Less health insurance, not more

Posted December 15, 2020 by Rachelle Chang
Categories: Health

Tags: ,

Many people have lost their health insurance, because it was employer-sponsored, and many people have lost their jobs due to COVID-19.

Even before the pandemic, my family has been reducing our coverage and benefits – and accept higher copays and deductibles – in order to keep our health insurance premiums affordable.

The debate about who pays for health care has become critical – whether it is health insurance companies, government, individuals, or a mix of all three.

Our current health care system means that individuals don’t need to take a lot of responsibility for their own health. Healthcare providers and insurance companies approve authorized procedures on set schedules. In most cases, individuals don’t know how much an office visit or procedure really costs.

Just as the true amount of taxes we pay are “hidden” in automatic deductions from our paychecks, the true cost of healthcare is “hidden” by employers, government, and health insurance companies.

Insurance is protection against risk. The relatively small co-pay or co-insurance for routine visits, often between $12 and $20, but increasing to $30, $40, or even $50 recently, means that the true value of health services is a mystery – until we lose our health insurance.

Maybe if we see the true cost of healthcare, we would take better care of our health. Maybe we need less health insurance, not more health insurance.

This could mean that health insurance would cover a) preventative care from prenatal to age 18, including infant and youth check-ups and vaccinations, vision screening, and dental exams; and b) catastrophic care for emergency care and life-threatening illnesses and diseases. Everything in between would be paid for out-of-pocket.

Another thought is that we reduce our reliance on health insurance. Some healthcare providers are already offering their own monthly or annual plan for people who don’t have health insurance, offering discounts on procedures. For example, a healthcare clinic could offer a one-stop annual physical for check-ups, vaccinations, vision screening, and dental exams in one visit, for one flat rate, paid monthly. If additional care or lab tests are needed, they would refer patients for additional services.

Doctors and hospitals could publish their rates for basic services and procedures. Individuals would know the costs up-front, with no surprise bills, and would be able to choose a provider that they are comfortable with and can afford. Providers would get paid up-front, without filling out complicated claims and waiting months for reimbursements.

Are you satisfied with your health insurance plan?
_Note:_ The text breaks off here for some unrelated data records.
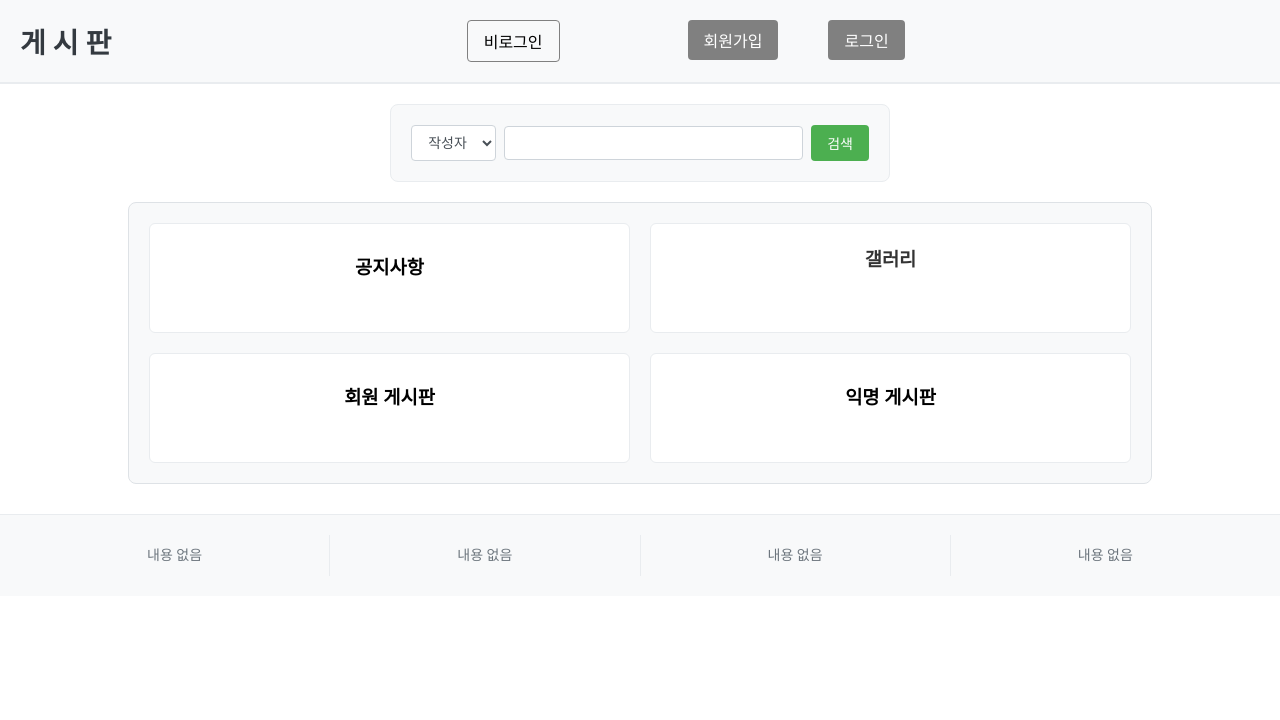
Repository: 1plus1equals3-true/Board-Project
Page: http://localhost/jsp/board_proc/main_proc.jsp
The author's editor kept a copy of each file at every save. The page is drawn from the files as they stood at one save, then again after the next save.
The browser window is 1280 px wide. The pictures show the whole page.
The page is served by Tomcat 9. Queries for data that is not in the repository find no rows.

Above is the page before, as saved 2025-09-23 00:15:09.

After the next save:
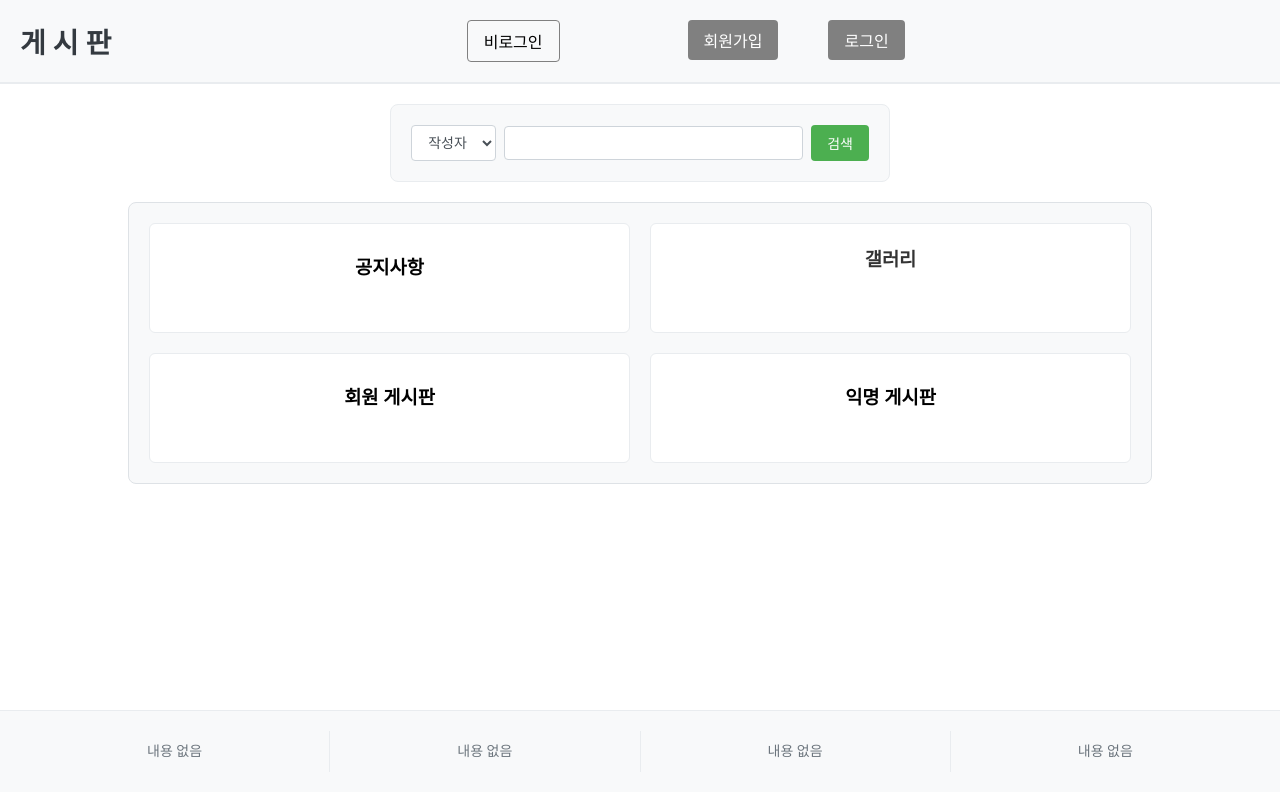
Saved 3 min 18 s later.
--- a/jsp/src/main/webapp/board/main.jsp
+++ b/jsp/src/main/webapp/board/main.jsp
@@ -133,6 +133,7 @@
 </head>
 <body>
 <%@ include file="op_top.jsp" %>
+<section class="min-height">
 <section>
 	<form name="search_form" method="get" action="../board/list.jsp" class="search-form">
 		<select name="key">
@@ -183,6 +184,7 @@
 		</c:forEach>
 	</div>
 </section>
+</section>
 <%@ include file="op_bot.jsp" %>
 </body>
 </html>
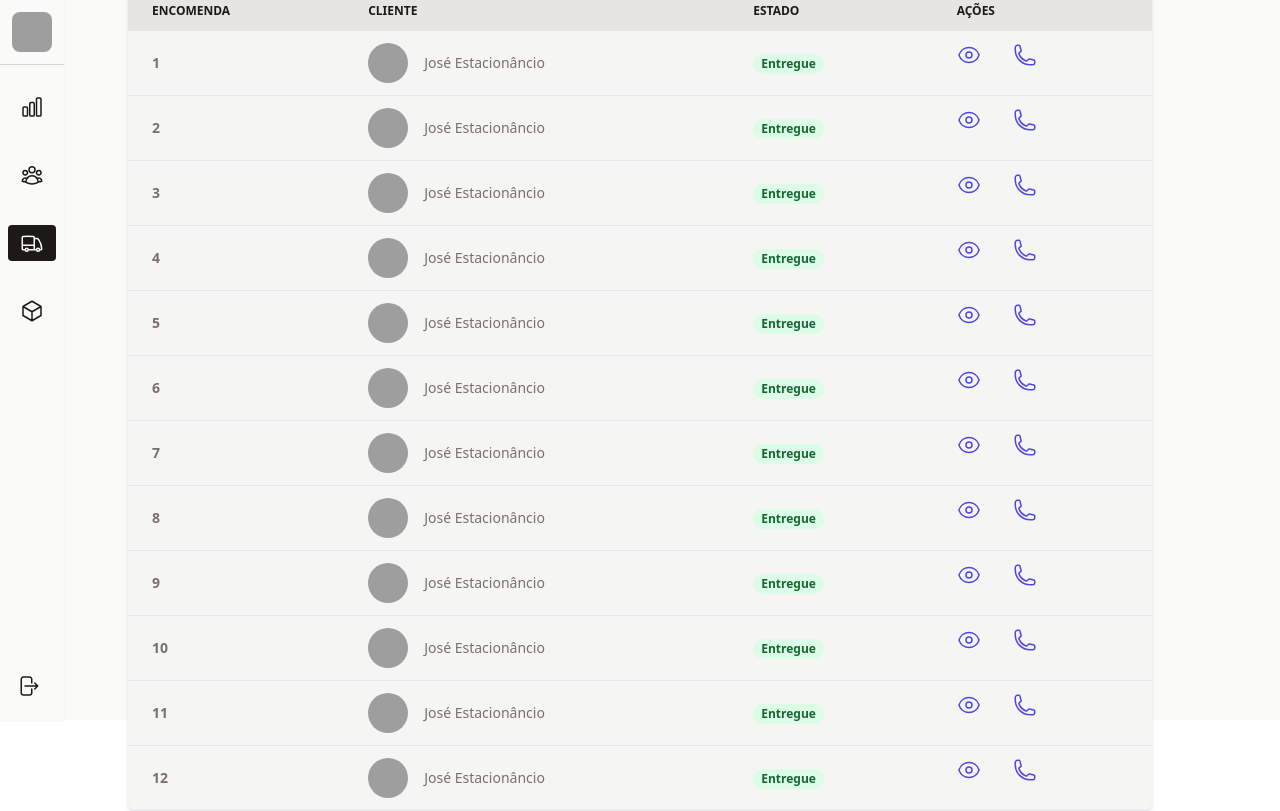
Repository: XavierOtavio/Cuzinhas
Page: /dashboard/orders
The author's editor kept a copy of each file at every save. The page is drawn from the files as they stood at one save, then again after the next save.
The browser window is 1280 px wide. The pictures show the whole page.
Pictures or frames that could not be fetched are drawn as grey boxes. The project was rebuilt for these pictures with package versions that can differ from the ones it lists, and the page was loaded fresh each time. Also part of the build but not shown: src/components/Logotipo.js, src/components/Header.js, src/components/Dashboard.js, src/components/Login.js, src/components/Register.js, src/components/Home.js, src/components/LayoutFront.js.

Above is the page before, as saved 2023-03-08 15:27:14.

After the next save:
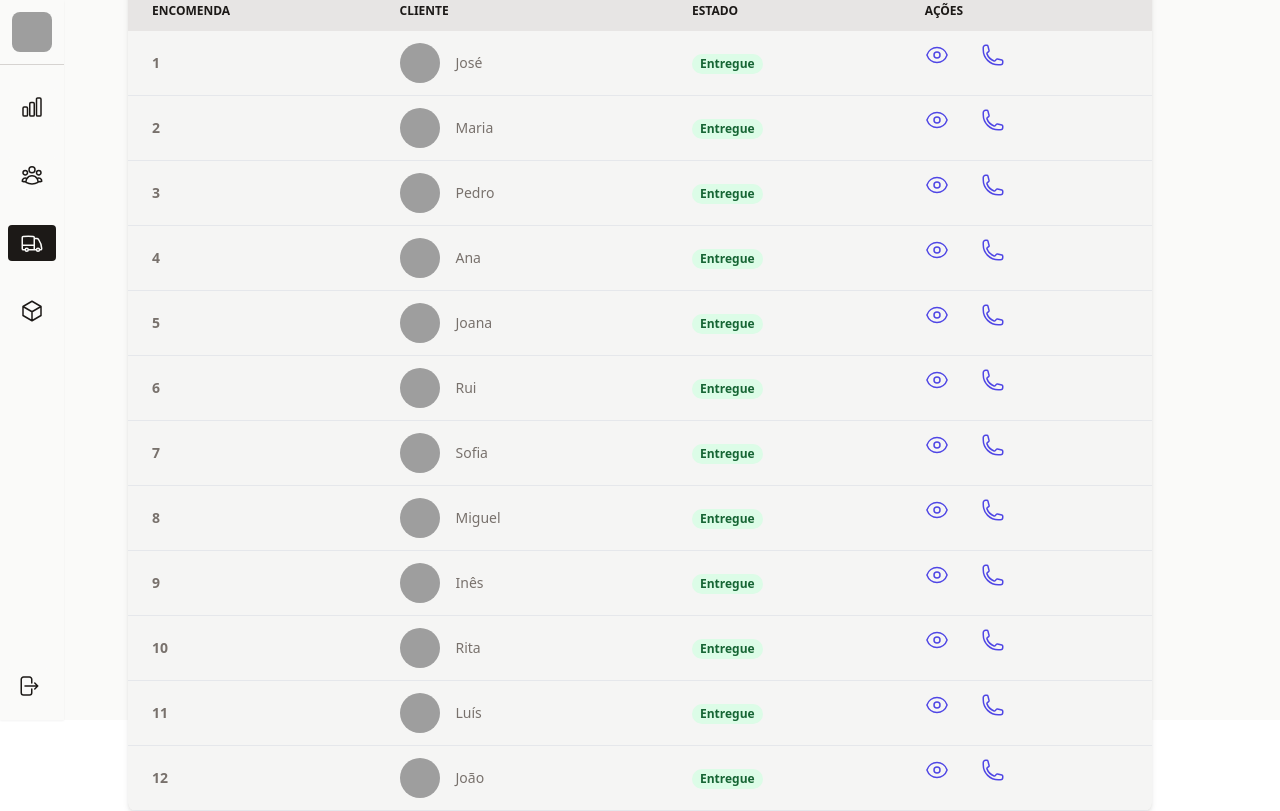
Saved 7 s later.
--- a/src/components/Orders.js
+++ b/src/components/Orders.js
@@ -169,9 +169,7 @@ export default function Orders() {
                     />
                   </div>
                   <div className="ml-4">
-                    <div className="text-sm font-medium">
-                      José Estacionâncio
-                    </div>
+                    <div className="text-sm font-medium">{order.name}</div>
                   </div>
                 </div>
               </td>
How could the healthcare system be improved? What are your thoughts about a universal health care system?

Artwork courtesy of BSGStudio on All-Free-Download.com.